perfect music was beginning, and that the perfect song of the sailors,
and of the sea-creatures, and of the sea-weeds, and of the sea-fowl, and
of the sea-winds, and of the sea itself was about to be shapen and to
become a part of the song of the singing planets. And I, having loved the
sea, lay in my pile of leaves trembling with hope that I might be deemed
worthy of some part in that harmony.

    The song began at last in a solemn paean of thunderous and glorious
words, like the running of a bright surf upon a beach. Then it trembled
down into a quiet lyric, like the chattering of a brook over pebbles;
then surged out again in a mournful andante that was like dawn, like a
grey twilight upon mountains. Then I knew that the making of a
tremendous word was in hand. A word which should signify and qualify
the sea; a vast word, gentle, tremulous and solemn, and I was plucked
forward (with a catch of joy in my heart, for I thought I had been deemed
unworthy) to become one poor letter in the great word, one frail note
in the perfect song, and then, as the completed music thundered and
throbbed among the planets, I woke.

                                                                        John Masefield.

MLA citation:
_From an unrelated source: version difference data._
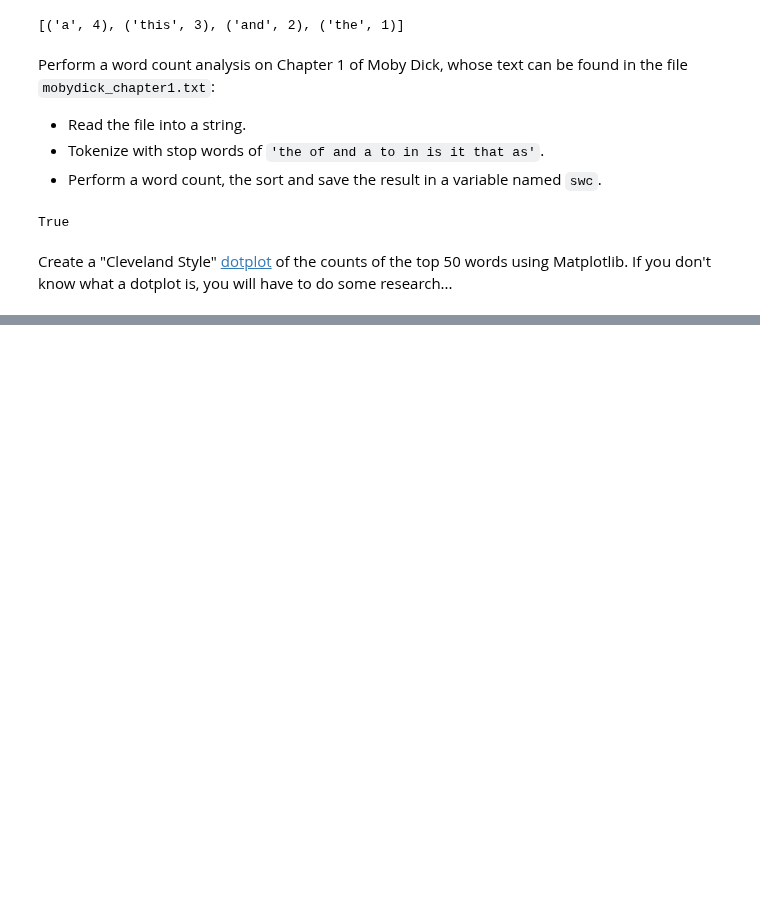
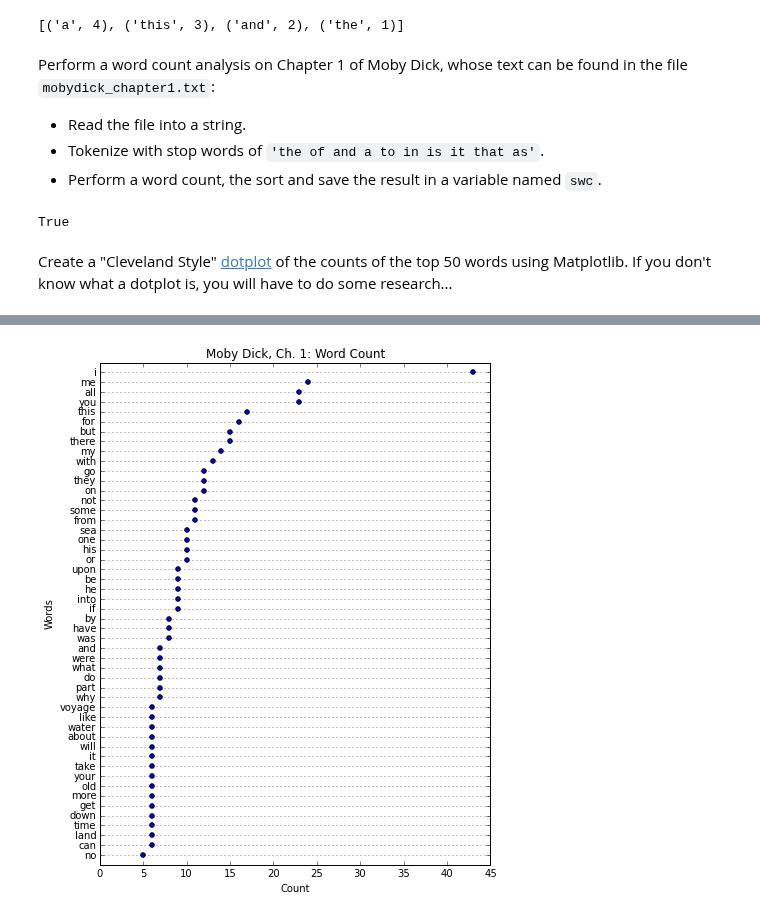
Before and after one commit to rsterbentz/phys202-2015-work, a Jupyter notebook: assignments/assignment07/AlgorithmsEx01.ipynb, the cells around one changed output, grey strips where cells are left out. Drawn from its saved outputs; the diff is of its cells as text; code cells hidden in the pictures; blank space fills up the shorter version.

```diff
--- a/assignments/assignment07/AlgorithmsEx01.ipynb
+++ b/assignments/assignment07/AlgorithmsEx01.ipynb
@@ -155,0 +194,5 @@ raise NotImplementedError()
+# %%
+x = []
+for i in range(50):
+    x.append(swc[i][1])
+y = list(range(1,51))[::-1]
@@ -155,0 +219,7 @@ raise NotImplementedError()
+# %%
+words = []
+for i in range(50):
+    words.append(swc[i][0])
+rev_words = words[::-1]
+warray = np.array(rev_words)
+warray
@@ -156,2 +236,14 @@ raise NotImplementedError()
+# %%
+f = plt.figure(figsize=(7,9))
+plt.scatter(x, y)
+plt.xlim(0,45)
+plt.ylim(0,51)
+plt.yticks(np.arange(1,51), warray)
+plt.grid(axis='y')
+plt.title('Moby Dick, Ch. 1: Word Count')
+plt.xlabel('Count')
+plt.ylabel('Words');
+# %% [output]
+[figure, added]
 # %%
 assert True # use this for grading the dotplot
```
Also changed, not shown: parts of 8 cells of this notebook, 1 other file.
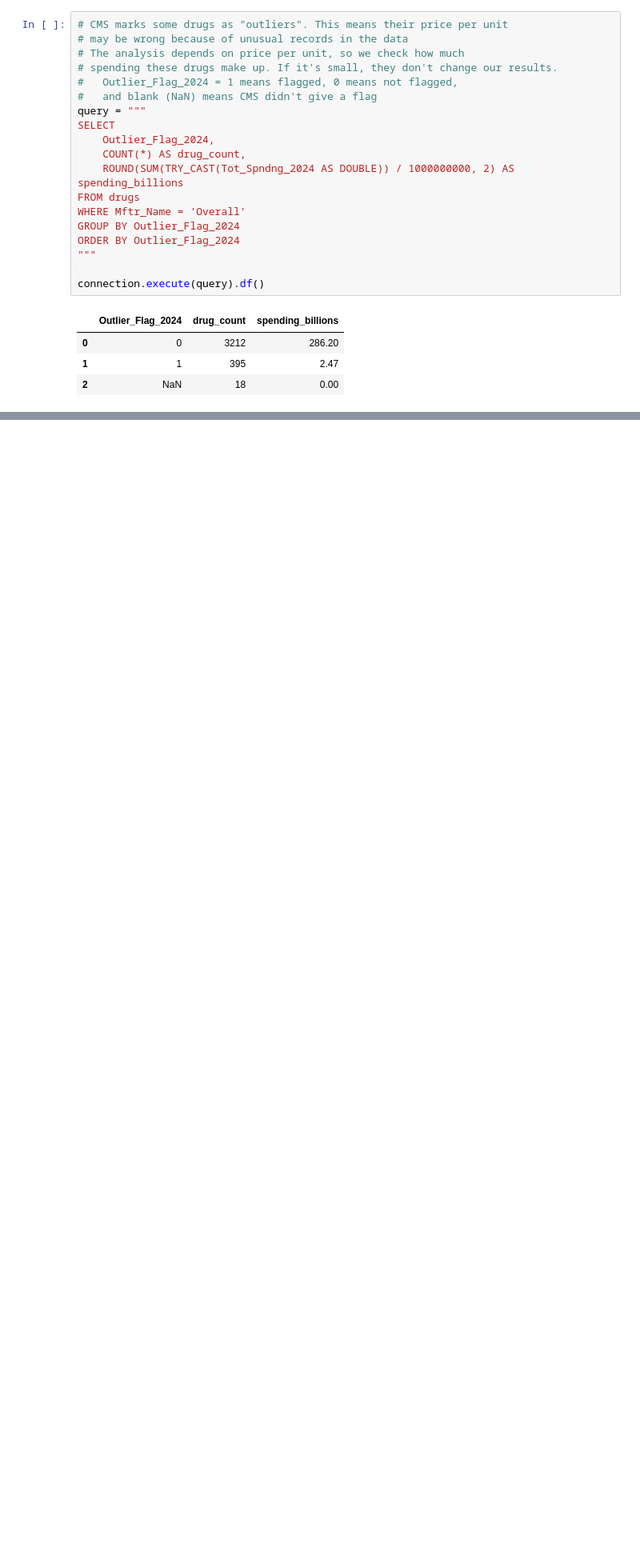
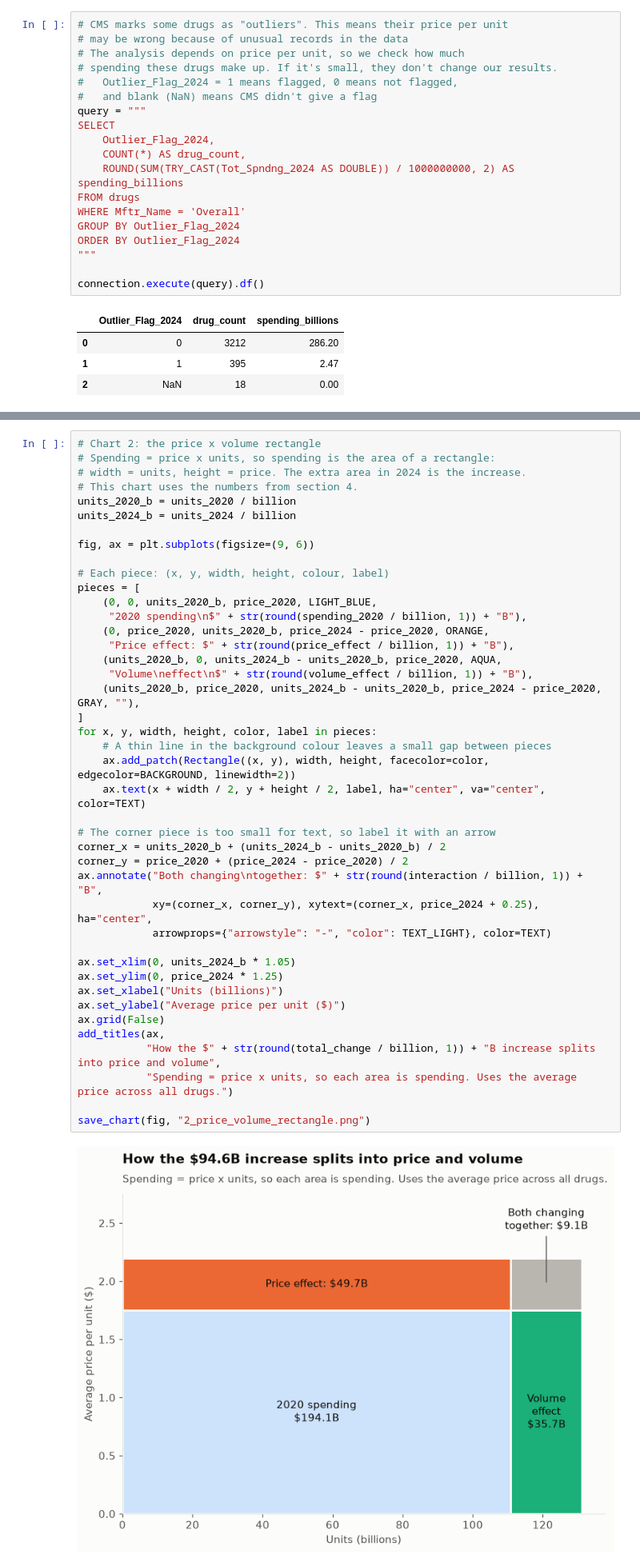
Before and after one commit to krithihari2/drug-spending-price-vs-volume, a Jupyter notebook: notebooks/01_explore.ipynb, the cells around one changed output, grey strips where cells are left out. Shown at 80% size. Saved outputs shown, nothing was run; the diff lists cells and outputs as text; blank space fills up the shorter version.

```diff
--- a/notebooks/01_explore.ipynb
+++ b/notebooks/01_explore.ipynb
@@ -588,0 +853,44 @@ connection.execute(query).df()
+# %%
+# Chart 2: the price x volume rectangle
+# Spending = price x units, so spending is the area of a rectangle:
+# width = units, height = price. The extra area in 2024 is the increase.
+# This chart uses the numbers from section 4.
+units_2020_b = units_2020 / billion
+units_2024_b = units_2024 / billion
+
+fig, ax = plt.subplots(figsize=(9, 6))
+
+# Each piece: (x, y, width, height, colour, label)
+pieces = [
+    (0, 0, units_2020_b, price_2020, LIGHT_BLUE,
+     "2020 spending\n$" + str(round(spending_2020 / billion, 1)) + "B"),
+    (0, price_2020, units_2020_b, price_2024 - price_2020, ORANGE,
+     "Price effect: $" + str(round(price_effect / billion, 1)) + "B"),
+    (units_2020_b, 0, units_2024_b - units_2020_b, price_2020, AQUA,
+     "Volume\neffect\n$" + str(round(volume_effect / billion, 1)) + "B"),
+    (units_2020_b, price_2020, units_2024_b - units_2020_b, price_2024 - price_2020, GRAY, ""),
+]
+for x, y, width, height, color, label in pieces:
+    # A thin line in the background colour leaves a small gap between pieces
+    ax.add_patch(Rectangle((x, y), width, height, facecolor=color, edgecolor=BACKGROUND, linewidth=2))
+    ax.text(x + width / 2, y + height / 2, label, ha="center", va="center", color=TEXT)
+
+# The corner piece is too small for text, so label it with an arrow
+corner_x = units_2020_b + (units_2024_b - units_2020_b) / 2
+corner_y = price_2020 + (price_2024 - price_2020) / 2
+ax.annotate("Both changing\ntogether: $" + str(round(interaction / billion, 1)) + "B",
+            xy=(corner_x, corner_y), xytext=(corner_x, price_2024 + 0.25), ha="center",
+            arrowprops={"arrowstyle": "-", "color": TEXT_LIGHT}, color=TEXT)
+
+ax.set_xlim(0, units_2024_b * 1.05)
+ax.set_ylim(0, price_2024 * 1.25)
+ax.set_xlabel("Units (billions)")
+ax.set_ylabel("Average price per unit ($)")
+ax.grid(False)
+add_titles(ax,
+           "How the $" + str(round(total_change / billion, 1)) + "B increase splits into price and volume",
+           "Spending = price x units, so each area is spending. Uses the average price across all drugs.")
+
+save_chart(fig, "2_price_volume_rectangle.png")
+# %% [output]
+[figure, added]
```
Also changed, not shown: parts of 28 cells of this notebook, 8 other files.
Masefield, John. “Jan a Dreams,” illustrated by Pamela Colman Smith. The Green Sheaf, No. 2, 1903, pp. 9-10. Green Sheaf Digital Edition, edited by Lorraine Janzen Kooistra, Yellow Nineties 2.0, Toronto Metropolitan University Centre for Digital Humanities, 2022.